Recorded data

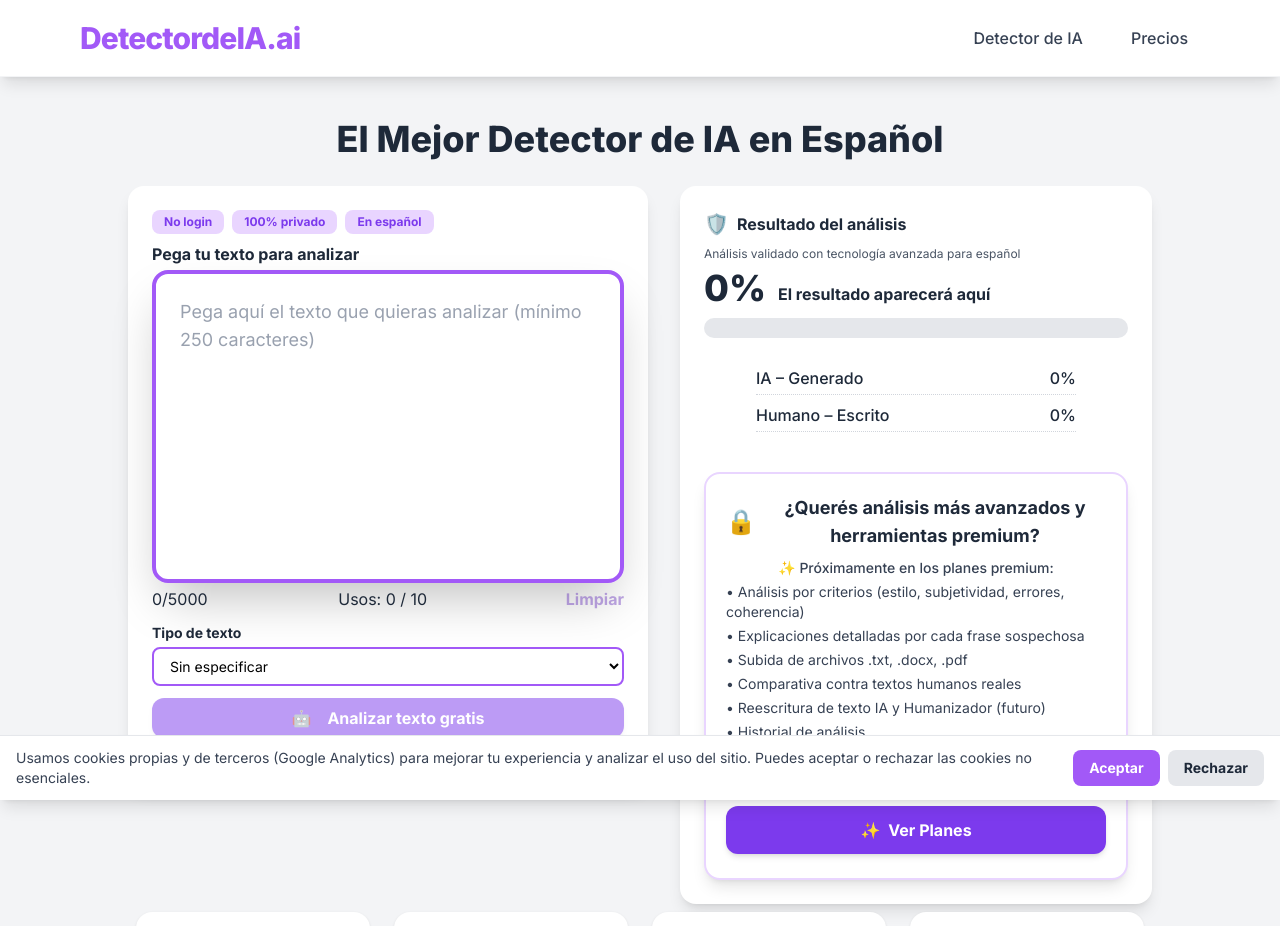
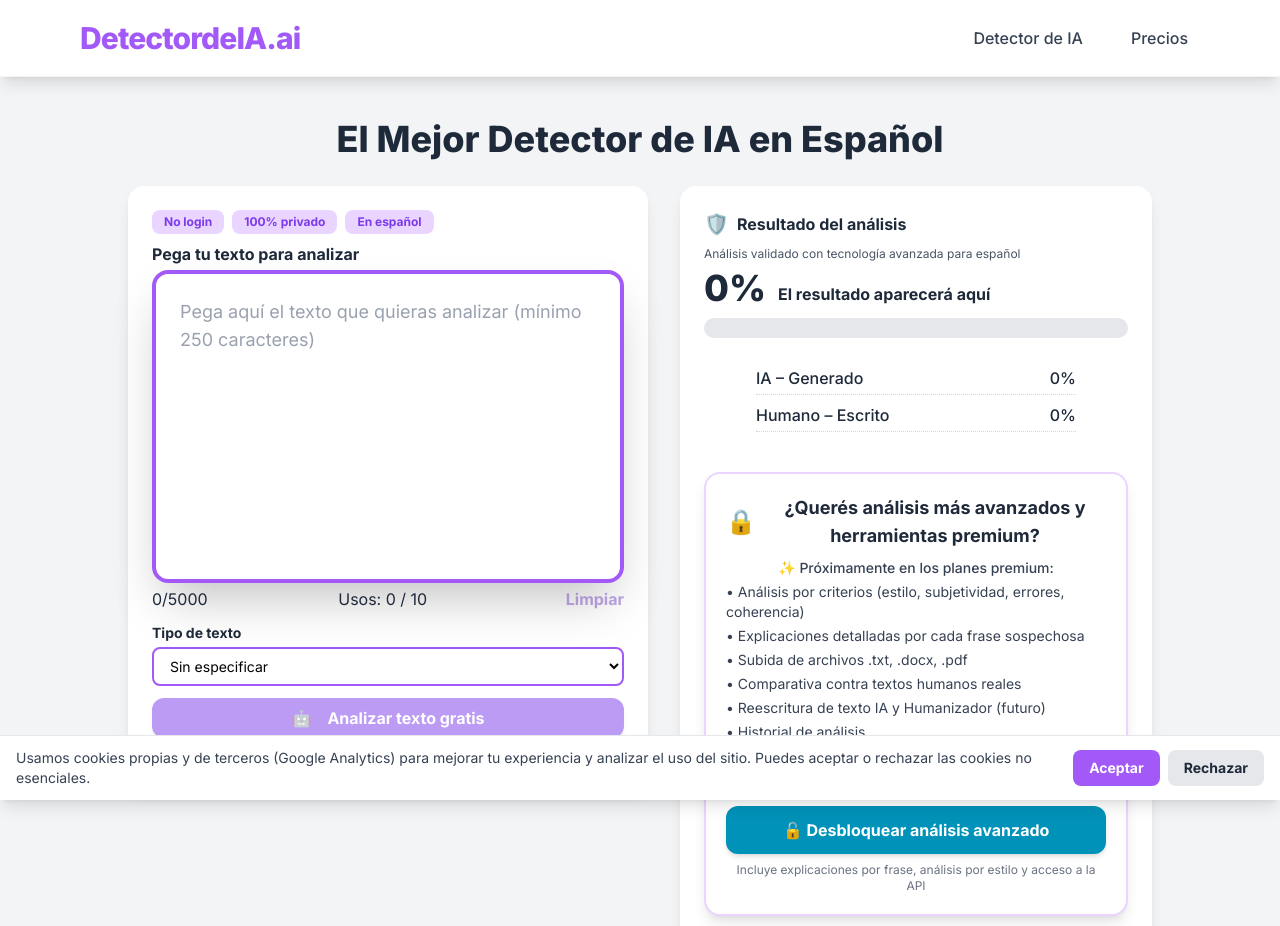
Before and after one commit to pmagustinparis/detectordeia, a Next.js app: page / in a window 1280 px wide. Shown: the top 926 px of the page. Built offline with nearby package versions, Linux system fonts and the light colour scheme.

Commit message:
Mejora CTA premium: botón compacto más visible, bloque completo al final, estructura igual a landings de países. Ajustes visuales y UX en todas las vistas.

```diff
--- a/src/app/HomePageClient.tsx
+++ b/src/app/HomePageClient.tsx
@@ -84,7 +84,7 @@ const premiumTextos = {
     'Acceso vía API para automatizar análisis',
   ],
   precio: '💰 Desde $7/mes – Planes Starter y Pro',
-  cta: 'Ver Planes',
+  cta: '🔓 Desbloquear análisis avanzado',
   aviso: '📝 Te avisaremos cuando los planes estén disponibles',
 };
 const premiumCompactTextos = {
@@ -94,7 +94,7 @@ const premiumCompactTextos = {
     'Subida de archivos y API',
     'Desde $7/mes',
   ],
-  cta: 'Ver Planes',
+  cta: '🔓 Desbloquear análisis avanzado',
   aviso: '📝 Te avisaremos cuando estén disponibles',
 };
 
@@ -253,7 +253,7 @@ export default function HomePageClient() { // Renombrado de Home a HomePageClien
             {limitReached && (
               <div className="flex flex-col items-center gap-2 p-2 bg-red-50 rounded-lg border border-red-200 mt-1">
                 <span className="text-red-700 font-semibold flex items-center gap-2 text-xs"><span>🚫</span>Has alcanzado el límite de {DAILY_LIMIT} análisis gratuitos hoy.</span>
-                <button className="mt-1 bg-[#7c3aed] hover:bg-[#5b21b6] text-white font-bold py-1 px-3 rounded-xl shadow-md transition-all text-xs">Desbloquear más análisis (próximamente)</button>
+                <a href="/pricing" className="mt-1 bg-cyan-600 hover:bg-cyan-700 text-white font-bold py-2 px-3 rounded-xl shadow-md transition-all text-xs">🔓 Desbloquear análisis avanzado</a>
               </div>
             )}
             <button
@@ -353,6 +353,16 @@ export default function HomePageClient() { // Renombrado de Home a HomePageClien
                       <div className="border-dotted border-b border-gray-300" />
                     </div>
                   )}
+                  {/* CTA premium compacto inmediatamente después del resultado principal */}
+                  <div className="w-full flex flex-col items-center my-3">
+                    <a
+                      href="/pricing"
+                      className="w-full bg-cyan-600 hover:bg-cyan-700 text-white font-bold py-2 rounded-xl shadow-md transition-all text-base text-center"
+                    >
+                      🔓 Desbloquear análisis avanzado
+                    </a>
+                    <p className="text-xs text-gray-500 mt-1">Incluye explicaciones por frase, análisis por estilo y acceso a la API</p>
+                  </div>
                   {/* Mostrar huellas lingüísticas solo si existen */}
                   {result.linguistic_footprints && result.linguistic_footprints.length > 0 && (
                     <div className="w-full max-w-xl mb-2">
@@ -385,12 +395,21 @@ export default function HomePageClient() { // Renombrado de Home a HomePageClien
                       </Tooltip>
                     )}
                   </div>
+
                   {/* Próximamente: Reescribir como texto humano */}
                   <div className="bg-gray-100 text-gray-500 rounded-lg px-4 py-2 text-sm font-medium mb-2">
                     Próximamente: Reescribir como texto humano 🤖➡️👤
                   </div>
                   <div className="text-xs text-gray-500 mt-2 mb-1">Ningún detector es 100% infalible. Usa el resultado como orientación.</div>
-                  {/* Bloque premium compacto al final cuando hay resultado */}
+                  {/* Bloque de feedback */}
+                  {!feedbackSent && result && (
+                    <FeedbackBlock
+                      originalText={text}
+                      result={result.probability}
+                      onSent={() => setFeedbackSent(true)}
+                    />
+                  )}
+                  {result && (
                     <div className="mt-6 mb-2 bg-white border border-[#e9d5ff] rounded-xl shadow p-4 flex flex-col items-center text-center">
                       <div className="flex items-center gap-2 mb-1">
                         <span className="text-xl text-[#a259f7]">🔒</span>
@@ -405,18 +424,12 @@ export default function HomePageClient() { // Renombrado de Home a HomePageClien
                       </div>
                       <a
                         href="/pricing"
-                      className="w-full bg-[#7c3aed] hover:bg-[#6d28d9] text-white font-bold py-2 px-4 rounded-xl shadow-md transition-all text-sm flex items-center justify-center gap-2 mb-1 text-center"
+                        className="w-full bg-cyan-600 hover:bg-cyan-700 text-white font-bold py-3 px-4 rounded-xl shadow-md transition-all text-sm flex items-center justify-center gap-2 mb-2 text-center"
                       >
-                      <span>✨</span> Ver Planes
+                        🔓 Desbloquear análisis avanzado
                       </a>
+                      <p className="text-xs text-gray-500">Incluye explicaciones por frase, análisis por estilo y acceso a la API</p>
                     </div>
-                  {/* Bloque de feedback */}
-                  {!feedbackSent && result && (
-                    <FeedbackBlock
-                      originalText={text}
-                      result={result.probability}
-                      onSent={() => setFeedbackSent(true)}
-                    />
                   )}
                 </>
               ) : (
--- a/src/app/components/DetectorMain.tsx
+++ b/src/app/components/DetectorMain.tsx
@@ -78,7 +78,7 @@ const premiumTextos = {
     'Acceso vía API para automatizar análisis',
   ],
   precio: '💰 Desde $7/mes – Planes Starter y Pro',
-  cta: 'Ver Planes',
+  cta: '🔓 Desbloquear análisis avanzado',
   aviso: '📝 Te avisaremos cuando los planes estén disponibles',
 };
 const premiumCompactTextos = {
@@ -88,7 +88,7 @@ const premiumCompactTextos = {
     'Subida de archivos y API',
     'Desde $7/mes',
   ],
-  cta: 'Ver Planes',
+  cta: '🔓 Desbloquear análisis avanzado',
   aviso: '📝 Te avisaremos cuando estén disponibles',
 };
 
@@ -236,7 +236,7 @@ export default function DetectorMain({
           {limitReached && (
             <div className="flex flex-col items-center gap-2 p-2 bg-red-50 rounded-lg border border-red-200 mt-1">
               <span className="text-red-700 font-semibold flex items-center gap-2 text-xs"><span>🚫</span>Has alcanzado el límite de {DAILY_LIMIT} análisis gratuitos hoy.</span>
-              <a href="/pricing" className="mt-1 bg-[#7c3aed] hover:bg-[#5b21b6] text-white font-bold py-1 px-3 rounded-xl shadow-md transition-all text-xs">Ver Planes</a>
+              <a href="/pricing" className="mt-1 bg-cyan-600 hover:bg-cyan-700 text-white font-bold py-2 px-3 rounded-xl shadow-md transition-all text-xs">🔓 Desbloquear análisis avanzado</a>
             </div>
           )}
           <button
@@ -291,6 +291,18 @@ export default function DetectorMain({
                     "El texto muestra variación natural en el estilo, uso de lenguaje coloquial y elementos subjetivos, características típicas de contenido escrito por humanos."}
                 </div>
                 <ConfidenceBar value={result.probability} />
+
+                {/* CTA premium compacto inmediatamente después del resultado principal */}
+                <div className="w-full flex flex-col items-center my-3">
+                  <a
+                    href="/pricing"
+                    className="w-full bg-cyan-600 hover:bg-cyan-700 text-white font-bold py-2 rounded-xl shadow-md transition-all text-base text-center"
+                  >
+                    🔓 Desbloquear análisis avanzado
+                  </a>
+                  <p className="text-xs text-gray-500 mt-1">Incluye explicaciones por frase, análisis por estilo y acceso a la API</p>
+                </div>
+
                 {/* Interpretación explicativa */}
                 {result.interpretation && (
                   <div className="mt-2 text-sm text-gray-600 italic">
@@ -380,10 +392,11 @@ export default function DetectorMain({
                   </div>
                   <a
                     href="/pricing"
-                    className="w-full bg-[#7c3aed] hover:bg-[#6d28d9] text-white font-bold py-2 px-4 rounded-xl shadow-md transition-all text-sm flex items-center justify-center gap-2 mb-1 text-center"
+                    className="w-full bg-cyan-600 hover:bg-cyan-700 text-white font-bold py-3 px-4 rounded-xl shadow-md transition-all text-sm flex items-center justify-center gap-2 mb-2 text-center"
                   >
-                    <span>✨</span> Ver Planes
+                    🔓 Desbloquear análisis avanzado
                   </a>
+                  <p className="text-xs text-gray-500">Incluye explicaciones por frase, análisis por estilo y acceso a la API</p>
                 </div>
                 {/* Bloque de feedback */}
                 {!feedbackSent && result && (
--- a/src/app/components/PremiumUpsellBlock.tsx
+++ b/src/app/components/PremiumUpsellBlock.tsx
@@ -26,10 +26,11 @@ const PremiumUpsellBlock: React.FC<PremiumUpsellBlockProps> = ({ textos }) => (
     </div>
     <a
       href="/pricing"
-      className="w-full bg-[#7c3aed] hover:bg-[#6d28d9] text-white font-bold py-3 px-6 rounded-xl shadow-md transition-all text-base flex items-center justify-center gap-2 mb-1"
+      className="w-full bg-cyan-600 hover:bg-cyan-700 text-white font-bold py-3 px-6 rounded-xl shadow-md transition-all text-base flex items-center justify-center gap-2 mb-2"
     >
-      <span>✨</span> {textos.cta}
+      {textos.cta}
     </a>
+    <p className="text-xs text-gray-500">Incluye explicaciones por frase, análisis por estilo y acceso a la API</p>
   </div>
 );
 
--- a/src/app/components/PremiumUpsellCompact.tsx
+++ b/src/app/components/PremiumUpsellCompact.tsx
@@ -22,11 +22,11 @@ const PremiumUpsellCompact: React.FC<PremiumUpsellCompactProps> = ({ textos }) =
     </div>
     <a
       href="/pricing"
-      className="w-full bg-[#7c3aed] hover:bg-[#6d28d9] text-white font-bold py-2 px-4 rounded-xl shadow-md transition-all text-sm flex items-center justify-center gap-2 mb-1"
+      className="w-full bg-cyan-600 hover:bg-cyan-700 text-white font-bold py-3 px-4 rounded-xl shadow-md transition-all text-sm flex items-center justify-center gap-2 mb-2"
     >
-      <span>✨</span> {textos.cta}
+      {textos.cta}
     </a>
-    <div className="text-xs text-gray-500">{textos.aviso}</div>
+    <p className="text-xs text-gray-500">Incluye explicaciones por frase, análisis por estilo y acceso a la API</p>
   </div>
 );
 
--- a/src/app/precios/page.tsx
+++ b/src/app/precios/page.tsx
@@ -19,7 +19,7 @@ export default function PreciosPage() {
         <span>Máximo 500 caracteres por análisis</span>
       </li>
     </ul>
-    <a href="/" className="block w-full text-center bg-[#a259f7] hover:bg-[#7c3aed] text-white font-semibold py-3 px-6 rounded-lg transition-colors">
+    <a href="/" className="block w-full text-center bg-cyan-600 hover:bg-cyan-700 text-white font-semibold py-3 px-6 rounded-lg transition-colors">
       Probar Ahora
     </a>
   </div>
@@ -41,9 +41,10 @@ export default function PreciosPage() {
         <span>Hasta 10,000 caracteres por análisis</span>
       </li>
     </ul>
-    <a href="/premium" className="block w-full text-center bg-[#a259f7] hover:bg-[#7c3aed] text-white font-semibold py-3 px-6 rounded-lg transition-colors">
-      Upgrade a Premium
+    <a href="/premium" className="block w-full text-center bg-cyan-600 hover:bg-cyan-700 text-white font-semibold py-3 px-6 rounded-lg transition-colors">
+      🔓 Desbloquear análisis avanzado
     </a>
+    <p className="text-xs text-gray-500 mt-2 text-center">Incluye explicaciones por frase, análisis por estilo y acceso a la API</p>
   </div>
 </div>
   );
--- a/src/app/pricing/PricingPageClient.tsx
+++ b/src/app/pricing/PricingPageClient.tsx
@@ -119,11 +119,12 @@ export default function PricingPageClient() { // Renombrado
           </ul>
           <button
             onClick={() => openModal('Starter')}
-            className="mt-auto bg-blue-500 hover:bg-blue-700 text-white font-bold py-2 px-6 rounded-xl shadow-md transition-all text-base"
+            className="mt-auto bg-blue-500 hover:bg-blue-700 text-white font-bold py-3 px-6 rounded-xl shadow-md transition-all text-base"
           >
             Avísame cuando esté disponible
           </button>
           <p className="text-xs text-gray-500 mt-2 text-center">Este plan estará disponible próximamente</p>
+          <p className="text-xs text-gray-500 mt-1 text-center">Incluye explicaciones por frase, análisis por estilo y acceso a la API</p>
         </div>
         <div className="bg-white rounded-2xl shadow-lg p-6 flex flex-col items-center border border-[#e9d5ff]">
           <h2 className="text-2xl font-bold text-[#a259f7] mb-2">Pro</h2>
@@ -146,11 +147,12 @@ export default function PricingPageClient() { // Renombrado
           </ul>
           <button
             onClick={() => openModal('Pro')}
-            className="mt-auto bg-blue-500 hover:bg-blue-700 text-white font-bold py-2 px-6 rounded-xl shadow-md transition-all text-base"
+            className="mt-auto bg-blue-500 hover:bg-blue-700 text-white font-bold py-3 px-6 rounded-xl shadow-md transition-all text-base"
           >
             Avísame cuando esté disponible
           </button>
           <p className="text-xs text-gray-500 mt-2 text-center">Este plan estará disponible próximamente</p>
+          <p className="text-xs text-gray-500 mt-1 text-center">Incluye explicaciones por frase, análisis por estilo y acceso a la API</p>
         </div>
       </div>
       {showModal && (
```
Lines whose indentation alone changed are shown as unchanged.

• [EXERCISE PROMPT]:
Looking at the entries above, count the lines that contain the string "default", then give the number and nothing else.

• [EXERCISE OUTPUT]:
11